Every season as a show that eclipses all the others in how much my esteem for it grows during its run, and this season it’s definitely this one. Part of it is that Gingitsune has legitimately gotten better and better, and I think it’s also that the quiet, gentle charms of this sort of series wear down your natural resistance over time. I’m at the point now where I’m not so sure that this series is that much of a “lite” version of Natsume Yuujinchou – it has a very powerful charm in its own right.
I think think there’s a Seinfeld quote for every occasion in life, and for Gingitsune it’s Jerry telling George “I could read the sports section if my hair was on fire.” That’s how this series is for me – it’s just incredibly easy to fall into and escape for 22 minutes every week. It never tries too hard, and it never needs to – Gingitsune has the confidence to let the writing speak for itself. It doesn’t feel the need to finish every thought for the audience’s benefit, because the slice-of-life scenarios and emotions it depicts are so universal that anyone will get the point.
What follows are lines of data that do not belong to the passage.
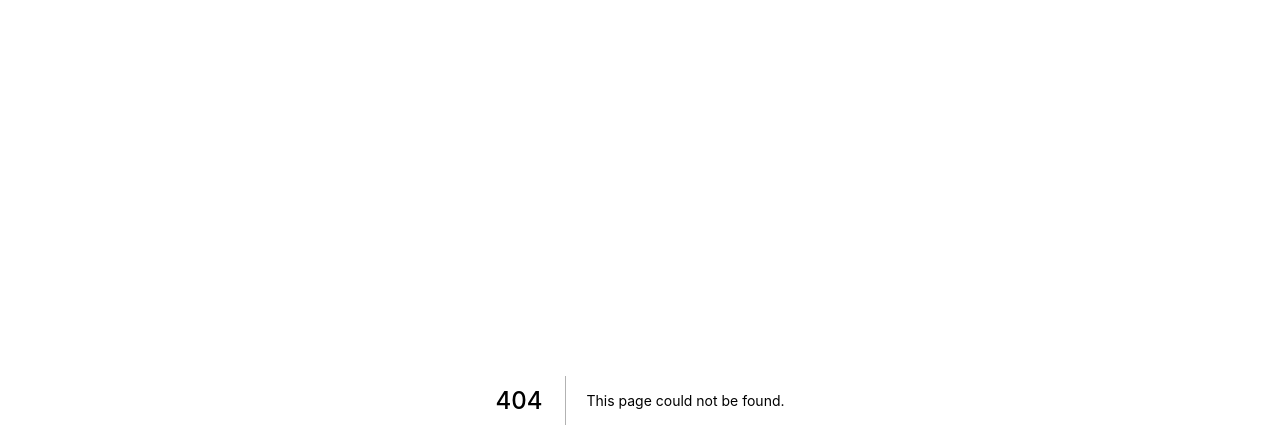
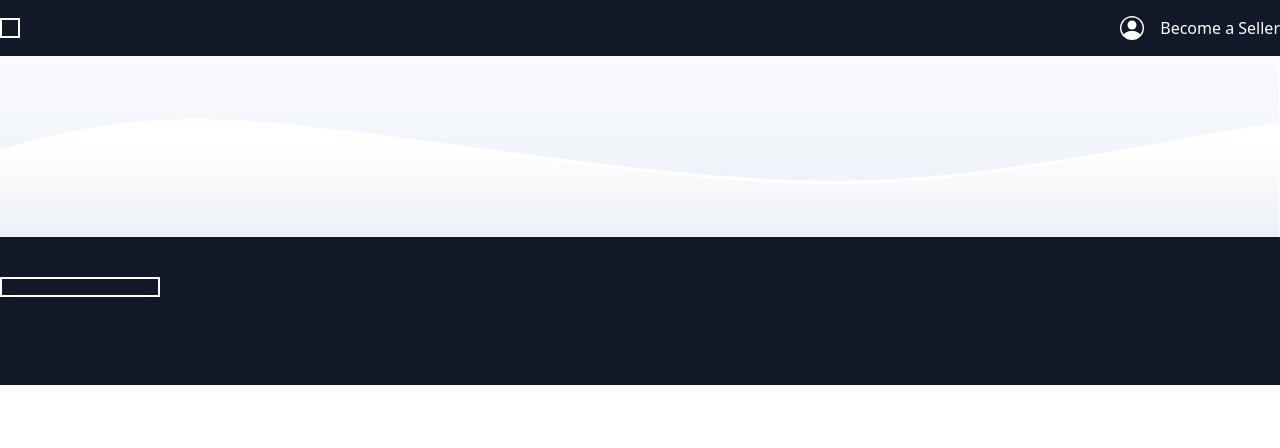
Before and after one commit to BisiDavi/square-booking, a Next.js app: page /policy/privacy-policy in a window 1280 px wide. Before the commit this address had no page. Shown: the top 448 px of the page. Built offline with nearby package versions, Linux system fonts and the light colour scheme.

Commit message:
policy page added

```diff
--- /dev/null
+++ b/pages/policy/privacy-policy.tsx
@@ -0,0 +1,9 @@
+import DefaultLayout from "@/layout/Default-layout";
+
+export default function PrivacyPolicy() {
+  return (
+    <DefaultLayout>
+      <h3>privacy-policy page</h3>
+    </DefaultLayout>
+  );
+}
--- /dev/null
+++ b/pages/policy/terms-and-condition.tsx
@@ -0,0 +1,9 @@
+import DefaultLayout from "@/layout/Default-layout";
+
+export default function TermsAndConditionPage() {
+  return (
+    <DefaultLayout>
+      <h3>Terms and condition page page</h3>
+    </DefaultLayout>
+  );
+}
```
Watching a show this natural and effortless, it becomes easy to take for granted that such things as Shrine Heralds are a real and functioning part of our world.
Almost as soon as these characters have become a treasured part of our lives, they’re about to leave us – it’s the curse of one-cour series – but the Summer Cleansing Ceremony seems to be a good point to leave things. This was every family gathering from my youth transferred to what would have then seemed to me an impossibly exotic setting – proof, I think, that the ways we’re all alike are much more important than the ways we’re different. Gingitsune isn’t a series that lends itself to having its charms easily explained, but I think those amiably chaotic scenes around the Shrine either work for you or they don’t (I’ve been using that phrase a lot for this show).
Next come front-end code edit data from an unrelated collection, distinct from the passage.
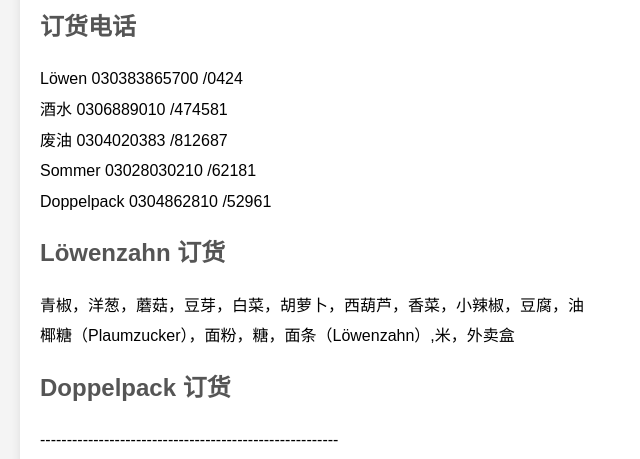
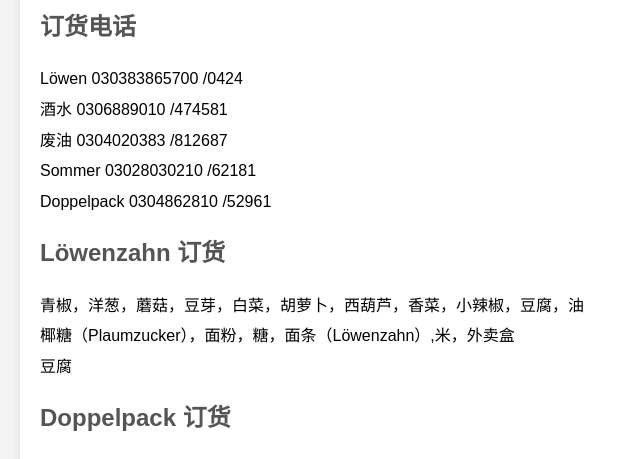
Before and after one commit to happypandaberlin/happypandaberlin.github.io, a plain HTML site: page waren.html in a window 1280 px wide. Shown: the part 126-585 px from the top of the page, without its empty margins (0-640 px from the left). Drawn offline with Linux system fonts and the light colour scheme.

Commit message:
Update waren.html

```diff
--- a/waren.html
+++ b/waren.html
@@ -45,7 +45,7 @@
          <h2>Löwenzahn 订货</h2>
         <p>青椒，洋葱，蘑菇，豆芽，白菜，胡萝卜，西葫芦，香菜，小辣椒，豆腐，油</p>
         <p>椰糖（Plaumzucker），面粉，糖，面条（Löwenzahn）,米，外卖盒</p>
-
+ <p>豆腐</p>
 
 
 
```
I loved pretty much everything about the way this episode was staged, starting with the quick visit with Tatsuo and Gin (LOL) watching a samurai dorama together like a pair of old friends. I love how Gin always springs to Tatsuo’s defense whenever he thinks Makoto is being too hard on him – not that Makoto is ever really that hard on him (even if she doesn’t tell him she wants to be his bride any more). I also appreciated the way Tatsuo as usual displayed peerless parenting skills, telling Makoto she should do whatever she wants to do (not that Makoto has any real idea what that is), and the fact that it wasn’t played up into a syrupy emotional moment – these two just get each other, so there’s no need to make a fuss over it. The same is true when Makoto asks Gintarou about her mother (and he lets on that she married Tatsuo against the family’s wishes) – there’s no overselling here, it’s just two characters who know each other extremely well and feel no need for any pretense with each other.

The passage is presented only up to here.